Alan Segal, PhD, Professor of Religion and Ingeborg Rennert Professor of Jewish Studies, Barnard College
What does Biblical archaeology tell us about the First Temple Period?
Professor Nadia Abu El-Haj is wrong. At least, that’s what I learned pretty quickly from Professor Alan Segal. The flyer for the event hadn’t mentured El-Haj, but Segal made it clear that, though not a “harangue or tirade,” his remarks served to question El-Haj’s scholarship.
The event was sponsored by LionPac and the cheerfully-named Scholars for Peace in the Middle East, who, according to their website, are “trying to counterbalance the well-documented and increasing anti-Israel and anti-Semitic forces that have made their way to the college campuses today.” A survey of their position papers reveals a dearth of articles actually about peace or conflict resolution, but the name sounds nice.
Segal’s lecture focused primarily on the debate between Biblical maximalists and minimalists—those who consider the Bible to be a reliable historical source regarding non-miraculous things, vs. those who don’t—and finally moved on to El-Haj’s supposed reliance on the latter in her book Facts on the Ground: Archaeological Practice and Territorial Self-Fashioning in Israeli Society. He accuses her of inaccurately portraying maximalists as Biblical fundamentalists and evangelicals, and minimalists as rational thinkers. In a short history, Segal discussed the historical dominance of the maximalists and the challenges posed by the minimalists, whom he described as an academic minority with little supporting archaeological evidence.
During the 1960s, archaeologists, now referred to as Biblical maximalists, “had proven a whole range of aspects of the Bible to be truth.” While the first 11 books of Genesis were understood to be “pure myth,” the rest of the Pentateuch was considered more reliable “legend,” in that it provided a credible social context in which the events of the Hebrew Testament could have occurred in the 2nd millennium BCE.
Discussing the emergence of Biblical minimalists during the 1980s, Segal focused on the Israeli archaeologist Israel Finkelstein, who raised a critical debate over the ancient gates at Gezer, Megiddo, and Khatol. Although they were traditionally thought to be built by Solomon, Finkelstein dated the gates 150 years later to the Israelite kingdom of Omri, a position that Segal rejects.

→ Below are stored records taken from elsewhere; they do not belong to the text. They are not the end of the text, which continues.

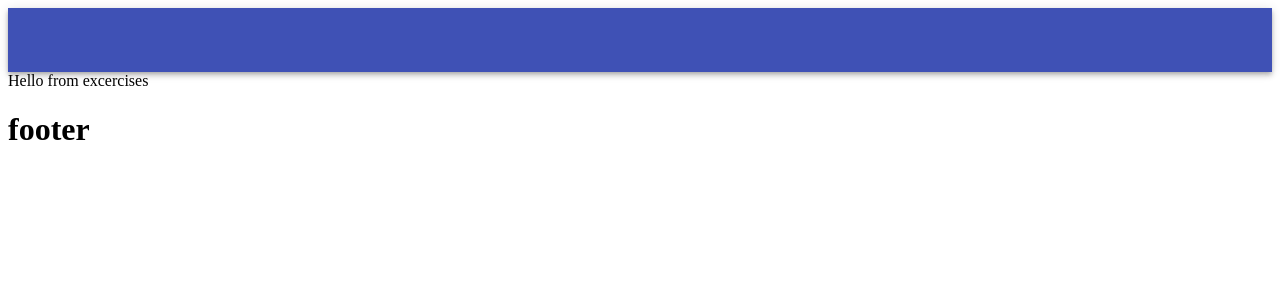
Repository: Votex874/material-ui
Page: /
The author's editor kept a copy of each file at every save. The page is drawn from the files as they stood at one save, then again after the next save.
The browser window is 1280 px wide. The pictures show the whole page.
The project was rebuilt for these pictures with package versions that can differ from the ones it lists, and the page was loaded fresh each time.

Above is the page before, as saved 2019-03-23 17:19:23.

### src/index.js
import React from 'react';
import ReactDOM from 'react-dom';
import App from './Components/App';
import * as serviceWorker from './serviceWorker';

ReactDOM.render(<App />, document.getElementById('root'));

// If you want your app to work offline and load faster, you can change
// unregister() to register() below. Note this comes with some pitfalls.
// Learn more about service workers: https://bit.ly/CRA-PWA
serviceWorker.unregister();

### src/Components/App.js
import React, { Component, Fragment } from 'react';
import { Header, Footer } from './Layouts/index'
import Excersises from './Exercises/index'


class App extends Component {
  render() {
    return (
      <Fragment>
        <Header />
        <Excersises />
        <Footer />
      </Fragment>
    );
  }
}

export default App;

### src/Components/Layouts/index.js
import Header from './Header'
import Footer from './Footer'

export {
  Header, Footer
}

### src/Components/Exercises/index.js
import React from 'react'

export default props =>
  <div>
    Hello from excercises
  </div>

### src/Components/Layouts/Header.js
import React from 'react';
import { AppBar, Toolbar } from '@material-ui/core'


const Header = props => {
  return (
    <AppBar position="static">
      <Toolbar>
      </Toolbar>
    </AppBar>
  );
}

export default Header

### src/Components/Layouts/Footer.js
import React from 'react';

const Footer = props => {
  return (
    <div>
      <h1>footer</h1>
    </div>
  );
}

export default Footer

Loaded but not shown: public/index.html (common file); src/serviceWorker.js (common file)

After the next save:
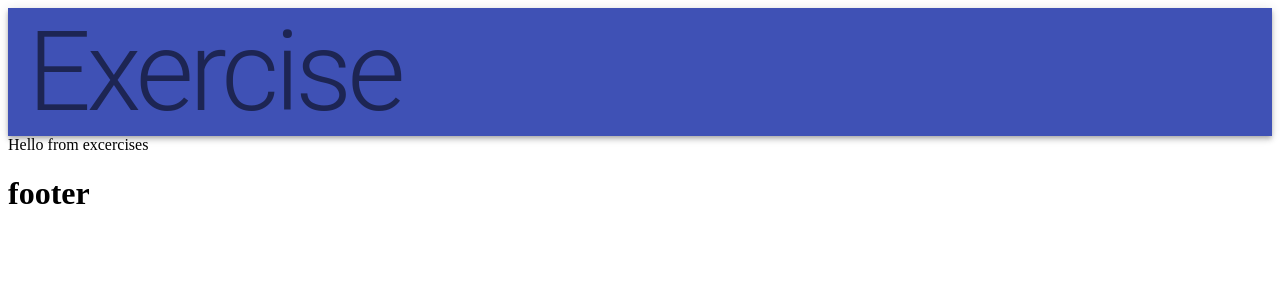
Saved 2 min 26 s later.
--- a/src/Components/Layouts/Header.js
+++ b/src/Components/Layouts/Header.js
@@ -1,11 +1,12 @@
 import React from 'react';
-import { AppBar, Toolbar } from '@material-ui/core'
+import { AppBar, Toolbar, Typography } from '@material-ui/core'
 
 
 const Header = props => {
   return (
     <AppBar position="static">
       <Toolbar>
+        <Typography variant="display4">Exercise</Typography>
       </Toolbar>
     </AppBar>
   );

This seems like an esoteric debate, but as Segal emphasized, these gates are the only archaeological evidence of the Israelite United Kingdom, that ruled by King David and Solomon. Finkelstein then made “the argument from silence” that the United Kingdom therefore never existed and cautioned archaeologists against using the Bible during digs, as it might prompt incorrect interpretations of excavated sites. Critical of this interpretation, Segal suggested that Finkelstein, an assistant professor in Israel at the time, had proposed the theory simply to make a name for himself.
In response, Segal went on to cite numerous archaeological examples to support the Israelite kingdom’s existence, including the Mesha Stele and the Merneptah inscriptions, as well as “ethnic identifiers” such as instruments for circumcision, certain types of pottery, and almost a complete lack of pig bones in specific areas.
The question and answer period was markedly more political. When asked about the minimalists, Segal tersely responded that they were just scholars trained in a new type of hermeneutics looking for an intellectual exercise. Then, abruptly, he assured the audience that as an academic, he is not interested in which nation lived in the Middle East longer or earlier, and that the creation of Israel was based on the UN’s mandate.
Later noting that some groups like the Jebusites are known only through the Bible, Segal criticized Yassir Arafat’s identification as an “Arab, Palestinian, and Jebusite.”
“How do you know you’re a Jebusite?” he asked. “You have to believe the Bible.”
Segal also denied the link proposed by an audience member (as well as El-Haj in her book) that early Israeli archaeologists who had migrated from Eastern Europe were influenced by that region’s archaeology, the discipline of which had grown alongside and in response to European nationalism.
That same audience member seemed to question the value of the lecture as a whole when he commented that after reading El-Haj’s book, he thought that El-Haj did not in fact reject the existence of an Israelite kingdom. This Bwog reporter admits that he needs to do more investigation—expect a detailed book review of Facts on the Ground in the near future.